Two of our writers evoked the theme of intersectionality as they considered the field of bilingual education through the lens of the #BlackLivesMatter movement.
We reprint a blog post by University of Pennsylvania professor and CUNY Graduate Center Urban Education alum, Dr. Nelson Flores, who answered the call from the #BLM movement to investigate how anti-Blackness gets reproduced in their particular fields. Flores asks the question “Do Black Lives Matter in Bilingual Education?” and interrogates how, too often, in considering the participation of Black students in bilingual education, an #AllLivesMatter frame is applied.

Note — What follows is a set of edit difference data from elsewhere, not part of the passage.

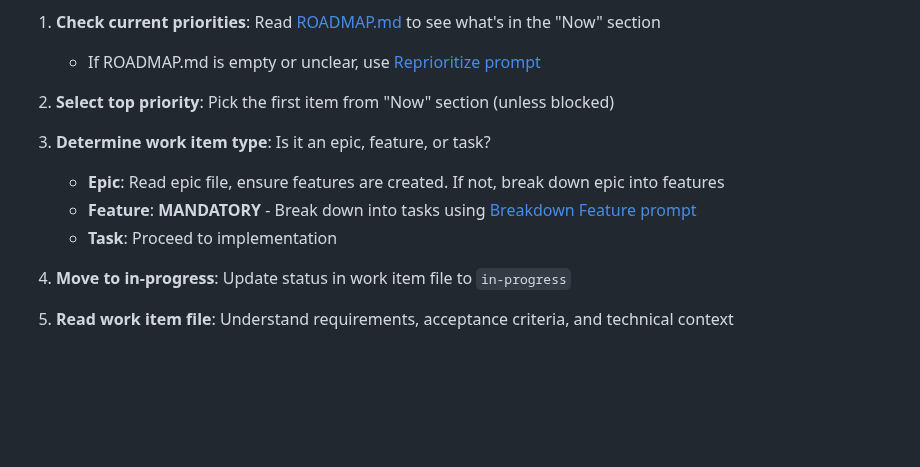
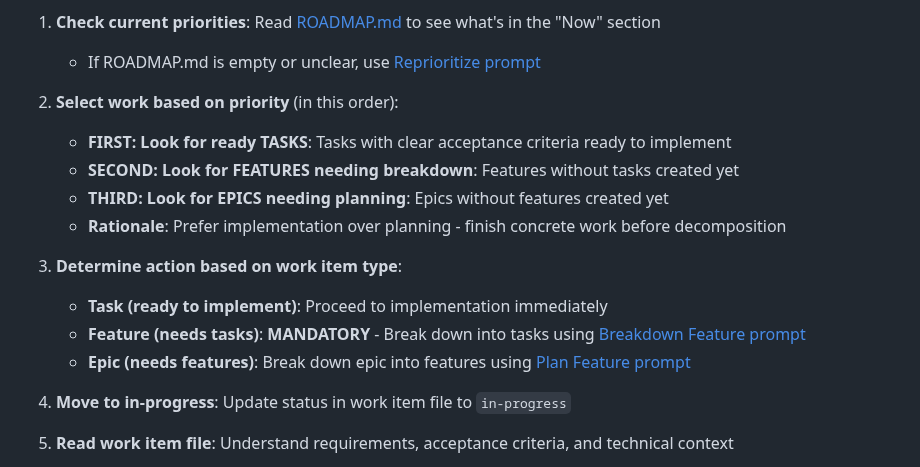
Before and after one commit to tidemann/st44-home, a Markdown page: .github/prompts/continue-work.prompt.md, the part around the change. Rendered like a GitHub page; blank space fills up the shorter version.

Commit message:
fix: correct continue-work priority order to Tasks  Features  Epics
PROBLEM: continue-work prompt had incorrect priority order. It would pick
epics first, then features, then tasks. This means it would start planning
new work even when ready-to-implement tasks exist.

CORRECT PRIORITY:
1. TASKS first - ready to implement, concrete work
2. FEATURES second - need breakdown into tasks
3. EPICS third - need planning into features

RATIONALE: Prefer implementation over planning. Finish concrete work before
doing more decomposition. Don't start strategic planning when there are
tasks ready to ship.

CHANGES:
- Updated step 2 to explicitly order: Tasks  Features  Epics
- Added rationale explanation in the prompt
- Clarified that tasks with clear acceptance criteria should be worked on first
- Epic breakdown only happens when no features or tasks are ready

```diff
--- a/.github/prompts/continue-work.prompt.md
+++ b/.github/prompts/continue-work.prompt.md
@@ -26,11 +26,15 @@ agent: orchestrator-agent
 
 1. **Check current priorities**: Read [ROADMAP.md](../../tasks/ROADMAP.md) to see what's in the "Now" section
    - If ROADMAP.md is empty or unclear, use [Reprioritize prompt](.github/prompts/reprioritize.prompt.md)
-2. **Select top priority**: Pick the first item from "Now" section (unless blocked)
-3. **Determine work item type**: Is it an epic, feature, or task?
-   - **Epic**: Read epic file, ensure features are created. If not, break down epic into features
-   - **Feature**: **MANDATORY** - Break down into tasks using [Breakdown Feature prompt](.github/prompts/breakdown-feature.prompt.md)
-   - **Task**: Proceed to implementation
+2. **Select work based on priority** (in this order):
+   - **FIRST: Look for ready TASKS**: Tasks with clear acceptance criteria ready to implement
+   - **SECOND: Look for FEATURES needing breakdown**: Features without tasks created yet
+   - **THIRD: Look for EPICS needing planning**: Epics without features created yet
+   - **Rationale**: Prefer implementation over planning - finish concrete work before decomposition
+3. **Determine action based on work item type**:
+   - **Task (ready to implement)**: Proceed to implementation immediately
+   - **Feature (needs tasks)**: **MANDATORY** - Break down into tasks using [Breakdown Feature prompt](.github/prompts/breakdown-feature.prompt.md)
+   - **Epic (needs features)**: Break down epic into features using [Plan Feature prompt](.github/prompts/plan-feature.prompt.md)
 4. **Move to in-progress**: Update status in work item file to `in-progress`
 5. **Read work item file**: Understand requirements, acceptance criteria, and technical context
 6. **Clarify uncertainties**: If unclear, ask user follow-up questions before proceeding
```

Urban Education doctoral candidate, Maria Cioè-Peña, is in explicit conversation with Flores’ work, considering how the intersection of race, linguistic background, and ability shape the experiences of students who “fall into multiple minoritized group identities.” She analyzes educational policies meant to include bilingual students and special education students, demonstrating how bilingual special education students of color are overlooked. Instead of advancing equity, Cioè-Peña argues, those policies “contribute to an educational system that is already heavily segregated across racial and socioeconomic lines.”